If you are one of the diehards who thinks it is important to see every film Woody Allen writes and directs, I suppose you have a reason, though I’m not sure how many of those remain.

His best films date to the 1970s and 1980s, but if we’re honest with ourselves (and I do dearly love a handful of his films that continue to hold up over time as wonderful, funny, and full of insight), even back in Heywood’s heyday, the movies were hit and miss.

Magic in the Moonlight hits a nerve with me because it returns to one of Allen’s favored themes: the older, sophisticated, intellectual man who takes the lovely but untutored woman “under his wing.”

In Annie Hall (1977), the age difference was not important, and Annie made up in resilience and charm what Alvy had in great books. I winced a bit at Manhattan (1979) but gave Allen the benefit of the doubt for a time.
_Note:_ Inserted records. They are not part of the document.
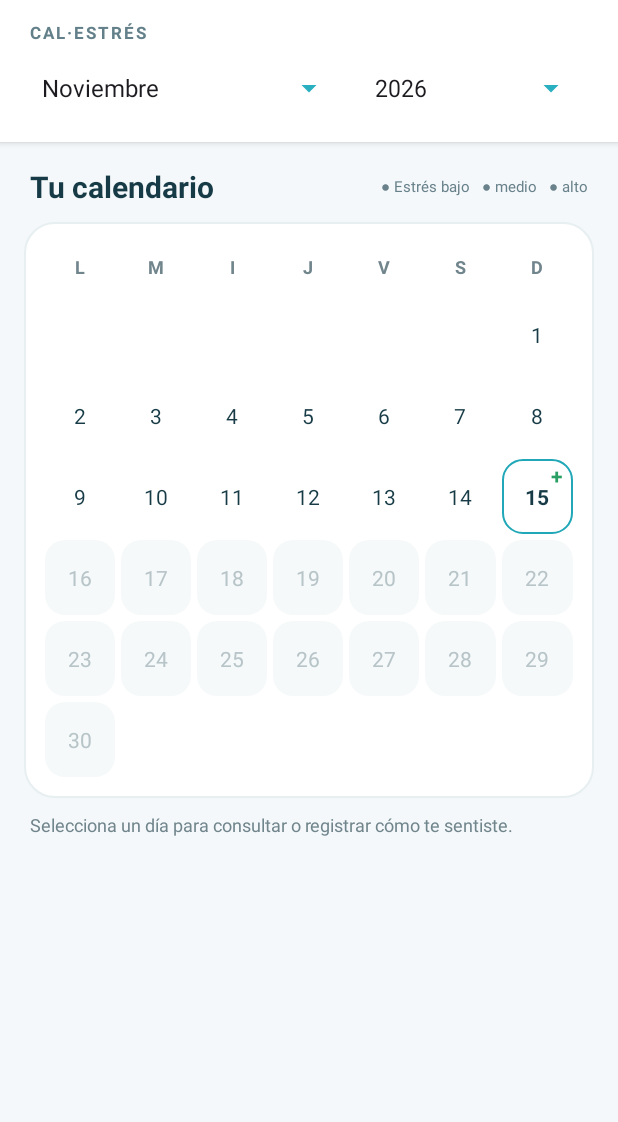
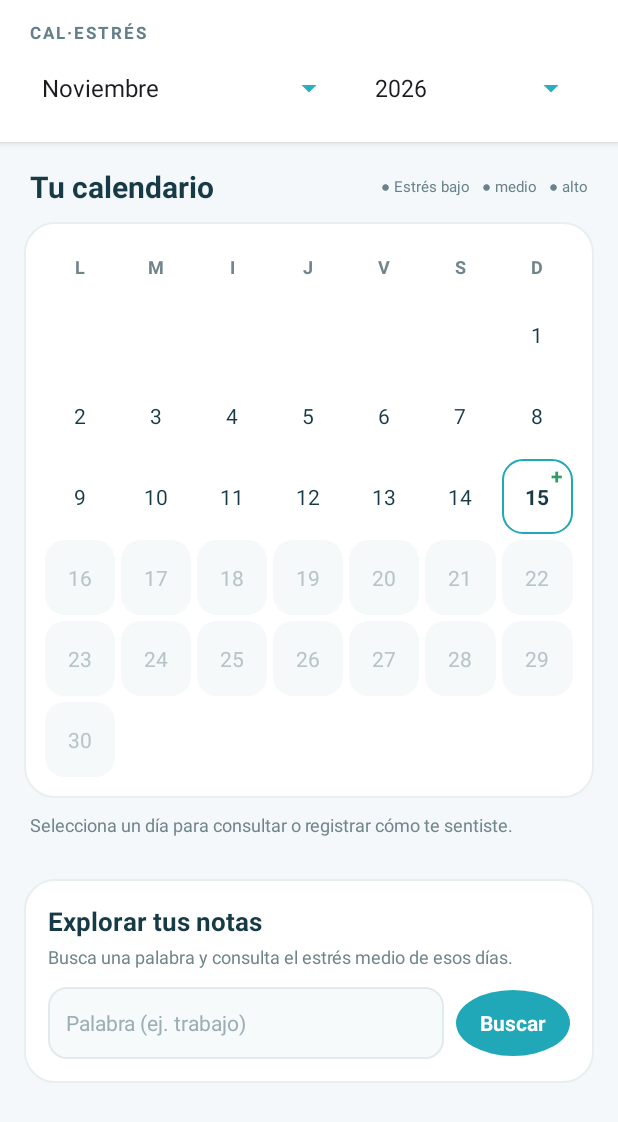
Before and after one commit to IHC26BMS/CalEstres, an Android app: the screen it shows after launch (Calendario), on a phone screen of 412 x 824 dp. Shown: the top 1122 px of the screen. Run offline under Robolectric (Android 15) with nearby library versions, the phone set to English and light mode, and no system bars.

Commit message:
etiquetas en notas y nivel de stress por palabara

```diff
--- a/app/src/main/java/com/example/calestres/Calendario.java
+++ b/app/src/main/java/com/example/calestres/Calendario.java
@@ -5,7 +5,9 @@ import android.graphics.Typeface;
 import android.graphics.drawable.GradientDrawable;
 import android.database.sqlite.SQLiteException;
 import android.os.Bundle;
+import android.text.Editable;
 import android.text.TextUtils;
+import android.text.TextWatcher;
 import android.view.Gravity;
 import android.view.View;
 import android.view.ViewGroup;
@@ -73,7 +75,12 @@ public class Calendario extends AppCompatActivity {
     private TextView mealsEvaluation;
     private EditText notesEditText;
     private EditText logNotesEditText;
+    private EditText noteSearchInput;
     private TextView saveNotesButton;
+    private TextView infoSentimentTag;
+    private TextView logSentimentTag;
+    private TextView noteSearchButton;
+    private TextView noteSearchResult;
     private SeekBar stressSeekBar;
     private SeekBar sleepSeekBar;
     private TextView stressSeekValue;
@@ -133,7 +140,12 @@ public class Calendario extends AppCompatActivity {
         mealsEvaluation = findViewById(R.id.mealsEvaluation);
         notesEditText = findViewById(R.id.notesEditText);
         logNotesEditText = findViewById(R.id.logNotesEditText);
+        noteSearchInput = findViewById(R.id.noteSearchInput);
         saveNotesButton = findViewById(R.id.saveNotesButton);
+        infoSentimentTag = findViewById(R.id.infoSentimentTag);
+        logSentimentTag = findViewById(R.id.logSentimentTag);
+        noteSearchButton = findViewById(R.id.noteSearchButton);
+        noteSearchResult = findViewById(R.id.noteSearchResult);
         stressSeekBar = findViewById(R.id.stressSeekBar);
         sleepSeekBar = findViewById(R.id.sleepSeekBar);
         stressSeekValue = findViewById(R.id.stressSeekValue);
@@ -215,9 +227,98 @@ public class Calendario extends AppCompatActivity {
 
         findViewById(R.id.minusMeals).setOnClickListener(view -> updateMealCount(-1));
         findViewById(R.id.plusMeals).setOnClickListener(view -> updateMealCount(1));
+        addSentimentWatcher(notesEditText, infoSentimentTag);
+        addSentimentWatcher(logNotesEditText, logSentimentTag);
         editButton.setOnClickListener(view -> showEditor(entries.get(selectedDate)));
         saveEntryButton.setOnClickListener(view -> saveEntry());
         saveNotesButton.setOnClickListener(view -> saveNote());
+        noteSearchButton.setOnClickListener(view -> searchNotesForWord());
+        noteSearchInput.setOnEditorActionListener((view, actionId, event) -> {
+            if (actionId == android.view.inputmethod.EditorInfo.IME_ACTION_SEARCH) {
+                searchNotesForWord();
+                return true;
+            }
+            return false;
+        });
+    }
+
+    private void addSentimentWatcher(EditText field, TextView tag) {
+        field.addTextChangedListener(new TextWatcher() {
+            @Override public void beforeTextChanged(CharSequence text, int start, int count, int after) { }
+            @Override public void onTextChanged(CharSequence text, int start, int before, int count) {
+                updateSentimentTag(text.toString(), tag);
+            }
+            @Override public void afterTextChanged(Editable editable) { }
+        });
+        updateSentimentTag(field.getText().toString(), tag);
+    }
+
+    private void updateSentimentTag(String note, TextView tag) {
+        String label = NoteStressAnalyzer.sentimentLabel(note);
+        tag.setText(label);
+        int backgroundColor;
+        int textColor;
+        if (NoteStressAnalyzer.isPositiveLabel(label)) {
+            backgroundColor = Color.rgb(224, 244, 231);
+            textColor = Color.rgb(42, 133, 82);
+        } else if (label.equals("Neutral")) {
+            backgroundColor = Color.rgb(237, 243, 245);
+            textColor = Color.rgb(96, 119, 127);
+        } else {
+            backgroundColor = Color.rgb(253, 231, 226);
+            textColor = Color.rgb(188, 74, 65);
+        }
+        GradientDrawable chip = new GradientDrawable();
+        chip.setShape(GradientDrawable.RECTANGLE);
+        chip.setCornerRadius(dp(14));
+        chip.setColor(backgroundColor);
+        tag.setBackground(chip);
+        tag.setTextColor(textColor);
+    }
+
+    private void searchNotesForWord() {
+        String normalizedQuery = normalizeForSearch(noteSearchInput.getText().toString().trim());
+        String[] queryWords = normalizedQuery.split("[^a-z0-9]+");
+        if (queryWords.length != 1 || queryWords[0].isEmpty()) {
+            noteSearchResult.setText("Escribe una sola palabra para buscar.");
+            noteSearchResult.setVisibility(View.VISIBLE);
+            return;
+        }
+        String query = queryWords[0];
+
+        int matchingEntries = 0;
+        int stressTotal = 0;
+        for (DayEntry entry : entries.values()) {
+            if (containsWholeWord(entry.notes, query)) {
+                matchingEntries++;
+                stressTotal += entry.stress;
+            }
+        }
+
+        noteSearchResult.setVisibility(View.VISIBLE);
+        if (matchingEntries == 0) {
+            noteSearchResult.setText("No hay notas guardadas que contengan «"
+                    + noteSearchInput.getText().toString().trim() + "».");
+            return;
+        }
+        double meanStress = stressTotal / (double) matchingEntries;
+        noteSearchResult.setText(String.format(Locale.getDefault(),
+                "«%s» aparece en %d %s. Estrés medio autoinformado: %.1f / 10 (%s).",
+                noteSearchInput.getText().toString().trim(), matchingEntries,
+                matchingEntries == 1 ? "nota" : "notas", meanStress,
+                stressLabel((int) Math.round(meanStress))));
+    }
+
+    private boolean containsWholeWord(String note, String word) {
+        for (String token : normalizeForSearch(note).split("[^a-z0-9]+")) {
+            if (token.equals(word)) return true;
+        }
+        return false;
+    }
+
+    private String normalizeForSearch(String text) {
+        return java.text.Normalizer.normalize(text.toLowerCase(Locale.ROOT),
+                java.text.Normalizer.Form.NFD).replaceAll("\\p{M}+", "");
     }
 
     private void updateMealCount(int difference) {
--- a/app/src/main/java/com/example/calestres/NoteStressAnalyzer.java
+++ b/app/src/main/java/com/example/calestres/NoteStressAnalyzer.java
@@ -8,6 +8,7 @@ import java.util.Map;
 /** Small offline Spanish-language sentiment heuristic; it does not send notes off-device. */
 public final class NoteStressAnalyzer {
     private static final Map<String, Double> WORD_SCORES = new HashMap<>();
+    private static final Map<String, String> EMOTIONS = new HashMap<>();
 
     static {
         addWords(-1.0, "estres", "estresado", "estresada", "estresados", "estresadas",
@@ -23,6 +24,19 @@ public final class NoteStressAnalyzer {
                 "disfrute", "disfrute", "apoyado", "apoyada", "acompanado", "acompanada",
                 "orgulloso", "orgullosa", "optimista", "descansado", "descansada", "logre",
                 "pude", "avance", "divertido", "divertida", "motivado", "motivada");
+
+            addEmotion("Frustrado", "frustrado", "frustrada", "frustracion", "frustrante");
+            addEmotion("Ansioso", "ansiedad", "ansioso", "ansiosa", "nervioso", "nerviosa",
+                "preocupado", "preocupada", "miedo", "estres", "estresado", "estresada");
+            addEmotion("Agobiado", "agobiado", "agobiada", "abrumado", "abrumada", "desbordado",
+                "desbordada", "presionado", "presionada", "agotado", "agotada");
+            addEmotion("Triste", "triste", "solo", "sola", "llore", "llorar", "desanimado", "desanimada");
+            addEmotion("Enojado", "enojado", "enojada", "irritable", "rabia", "furioso", "furiosa");
+            addEmotion("Tranquilo", "tranquilo", "tranquila", "calma", "calmado", "calmada",
+                "relajado", "relajada", "aliviado", "aliviada");
+            addEmotion("Alegre", "feliz", "contento", "contenta", "genial", "divertido", "divertida");
+            addEmotion("Agradecido", "agradecido", "agradecida", "agradecimiento", "orgulloso", "orgullosa");
+            addEmotion("Motivado", "motivado", "motivada", "optimista", "logre", "pude", "avance");
     }
 
     private NoteStressAnalyzer() { }
@@ -30,9 +44,7 @@ public final class NoteStressAnalyzer {
     /** Returns a value in [-1, 1]: negative suggests distress, positive suggests well-being. */
     public static double sentiment(String note) {
         if (note == null || note.trim().isEmpty()) return 0;
-        String normalized = Normalizer.normalize(note.toLowerCase(Locale.ROOT), Normalizer.Form.NFD)
-                .replaceAll("\\p{M}+", "");
-        String[] words = normalized.split("[^a-z0-9]+");
+        String[] words = normalize(note).split("[^a-z0-9]+");
         double total = 0;
         int matched = 0;
         int negationWindow = 0;
@@ -66,6 +78,51 @@ public final class NoteStressAnalyzer {
         return clamp(average * confidence, -1.0, 1.0);
     }
 
+    /** Returns the most frequently detected emotion, or Neutral when no known terms occur. */
+    public static String sentimentLabel(String note) {
+        if (note == null || note.trim().isEmpty()) return "Neutral";
+        String[] words = normalize(note).split("[^a-z0-9]+");
+        Map<String, Integer> counts = new HashMap<>();
+        int negationWindow = 0;
+        for (String word : words) {
+            if (word.isEmpty()) continue;
+            if (isNegation(word)) {
+                negationWindow = 3;
+                continue;
+            }
+            String emotion = EMOTIONS.get(word);
+            if (emotion != null) {
+                if (negationWindow > 0) emotion = isPositiveEmotion(emotion) ? "Desanimado" : "Tranquilo";
+                counts.put(emotion, counts.getOrDefault(emotion, 0) + 1);
+            }
+            if (negationWindow > 0) negationWindow--;
+        }
+        String best = "Neutral";
+        int bestCount = 0;
+        for (Map.Entry<String, Integer> entry : counts.entrySet()) {
+            if (entry.getValue() > bestCount) {
+                best = entry.getKey();
+                bestCount = entry.getValue();
+            }
+        }
+        return best;
+    }
+
+    public static boolean isPositiveLabel(String label) {
+        return label.equals("Alegre") || label.equals("Agradecido") || label.equals("Motivado")
+                || label.equals("Tranquilo");
+    }
+
+    private static boolean isPositiveEmotion(String emotion) {
+        return emotion.equals("Alegre") || emotion.equals("Agradecido") || emotion.equals("Motivado")
+                || emotion.equals("Tranquilo");
+    }
+
+    private static String normalize(String text) {
+        return Normalizer.normalize(text.toLowerCase(Locale.ROOT), Normalizer.Form.NFD)
+                .replaceAll("\\p{M}+", "");
+    }
+
     private static boolean isNegation(String word) {
         return word.equals("no") || word.equals("nunca") || word.equals("jamas")
                 || word.equals("sin") || word.equals("tampoco");
@@ -80,6 +137,10 @@ public final class NoteStressAnalyzer {
         for (String word : words) WORD_SCORES.put(word, score);
     }
 
+    private static void addEmotion(String emotion, String... words) {
+        for (String word : words) EMOTIONS.put(word, emotion);
+    }
+
     private static double clamp(double value, double minimum, double maximum) {
         return Math.max(minimum, Math.min(maximum, value));
     }
--- a/app/src/main/res/layout/activity_calendario.xml
+++ b/app/src/main/res/layout/activity_calendario.xml
@@ -239,14 +239,33 @@
                         </LinearLayout>
                     </LinearLayout>
 
-                    <TextView
+                    <LinearLayout
                         android:layout_width="match_parent"
                         android:layout_height="wrap_content"
-                        android:paddingTop="16dp"
+                        android:gravity="center_vertical"
+                        android:orientation="horizontal"
+                        android:paddingTop="16dp">
+                        <TextView
+                            android:layout_width="0dp"
+                            android:layout_height="wrap_content"
+                            android:layout_weight="1"
                             android:text="NOTAS DEL DÍA"
                             android:textColor="#71858C"
                             android:textSize="10sp"
                             android:textStyle="bold" />
+                        <TextView
+                            android:id="@+id/infoSentimentTag"
+                            android:layout_width="wrap_content"
+                            android:layout_height="28dp"
+                            android:background="@drawable/counter_button_background"
+                            android:gravity="center"
+                            android:paddingStart="10dp"
+                            android:paddingEnd="10dp"
+                            android:text="Neutral"
+                            android:textColor="#168B9D"
+                            android:textSize="11sp"
+                            android:textStyle="bold" />
+                    </LinearLayout>
 
                     <EditText
                         android:id="@+id/notesEditText"
@@ -332,14 +351,33 @@
                         <TextView android:id="@+id/plusMeals" android:layout_width="42dp" android:layout_height="42dp" android:background="@drawable/counter_button_background" android:clickable="true" android:focusable="true" android:gravity="center" android:text="+" android:textColor="#168B9D" android:textSize="22sp" />
                     </LinearLayout>
 
-                    <TextView
+                    <LinearLayout
                         android:layout_width="match_parent"
                         android:layout_height="wrap_content"
-                        android:paddingTop="6dp"
+                        android:gravity="center_vertical"
+                        android:orientation="horizontal"
+                        android:paddingTop="6dp">
+                        <TextView
+                            android:layout_width="0dp"
+                            android:layout_height="wrap_content"
+                            android:layout_weight="1"
                             android:text="NOTAS DEL DÍA"
                             android:textColor="#71858C"
                             android:textSize="10sp"
                             android:textStyle="bold" />
+                        <TextView
+                            android:id="@+id/logSentimentTag"
+                            android:layout_width="wrap_content"
+                            android:layout_height="28dp"
+                            android:background="@drawable/counter_button_background"
+                            android:gravity="center"
+                            android:paddingStart="10dp"
+                            android:paddingEnd="10dp"
+                            android:text="Neutral"
+                            android:textColor="#168B9D"
+                            android:textSize="11sp"
+                            android:textStyle="bold" />
+                    </LinearLayout>
                     <EditText
                         android:id="@+id/logNotesEditText"
                         android:layout_width="match_parent"
@@ -366,6 +404,80 @@
                         android:tint="#FFFFFF" />
                 </LinearLayout>
             </LinearLayout>
+
+            <LinearLayout
+                android:id="@+id/noteSearchCard"
+                android:layout_width="match_parent"
+                android:layout_height="wrap_content"
+                android:layout_marginTop="14dp"
+                android:background="@drawable/calendar_card_background"
+                android:orientation="vertical"
+                android:padding="16dp">
+
+                <TextView
+                    android:layout_width="match_parent"
+                    android:layout_height="wrap_content"
+                    android:text="Explorar tus notas"
+                    android:textColor="#173B46"
+                    android:textSize="17sp"
+                    android:textStyle="bold" />
+
+                <TextView
+                    android:layout_width="match_parent"
+                    android:layout_height="wrap_content"
+                    android:paddingTop="3dp"
+                    android:text="Busca una palabra y consulta el estrés medio de esos días."
+                    android:textColor="#71858C"
+                    android:textSize="12sp" />
+
+                <LinearLayout
+                    android:layout_width="match_parent"
+                    android:layout_height="wrap_content"
+                    android:gravity="center_vertical"
+                    android:orientation="horizontal"
+                    android:paddingTop="12dp">
+
+                    <EditText
+                        android:id="@+id/noteSearchInput"
+                        android:layout_width="0dp"
+                        android:layout_height="48dp"
+                        android:layout_weight="1"
+                        android:background="@drawable/notes_background"
+                        android:hint="Palabra (ej. trabajo)"
+                        android:imeOptions="actionSearch"
+                        android:inputType="text"
+                        android:paddingStart="12dp"
+                        android:paddingEnd="12dp"
+                        android:singleLine="true"
+                        android:textColor="#24444D"
+                        android:textColorHint="#9AAEB4"
+                        android:textSize="14sp" />
+
+                    <TextView
+                        android:id="@+id/noteSearchButton"
+                        android:layout_width="wrap_content"
+                        android:layout_height="44dp"
+                        android:layout_marginStart="8dp"
+                        android:background="@drawable/save_button_background"
+                        android:clickable="true"
+                        android:focusable="true"
+                        android:gravity="center"
+                        android:paddingStart="16dp"
+                        android:paddingEnd="16dp"
+                        android:text="Buscar"
+                        android:textColor="#FFFFFF"
+                        android:textStyle="bold" />
+                </LinearLayout>
+
+                <TextView
+                    android:id="@+id/noteSearchResult"
+                    android:layout_width="match_parent"
+                    android:layout_height="wrap_content"
+                    android:paddingTop="12dp"
+                    android:textColor="#35545D"
+                    android:textSize="14sp"
+                    android:visibility="gone" />
+            </LinearLayout>
         </LinearLayout>
     </ScrollView>
 </LinearLayout>
```
Also changed, not shown: 1 other file. Lines whose indentation alone changed are shown as unchanged.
Mighty Aphrodite (1995) was the last straw for me, and subsequent pairings of grouchy old men with the young women who would be better off without them have irritated me endlessly.

In Magic in the Moonlight, Emma Stone plays a young, American psychic opposite Colin Firth as an English illusionist out to unmask her as a fraud. Their growing attraction to one another is as unbelievable as the frequently stilted dialogue.

I remember the Woody Allen films filled with wit and sprinkled with fresh ideas. This is not one of those.

Moonlight

Advertisements

One Response to MAGIC IN THE MOONLIGHT

  1. Mary Gerardy says:

    The truth is that life and art do indeed imitate each other! Your adopted daughter would be the perfect life-partner because……

Leave a Reply

Fill in your details below or click an icon to log in:

WordPress.com Logo

You are commenting using your WordPress.com account. Log Out / Change )

Twitter picture

You are commenting using your Twitter account. Log Out / Change )

Facebook photo

You are commenting using your Facebook account. Log Out / Change )

Google+ photo

You are commenting using your Google+ account. Log Out / Change )

Connecting to %s

%d bloggers like this: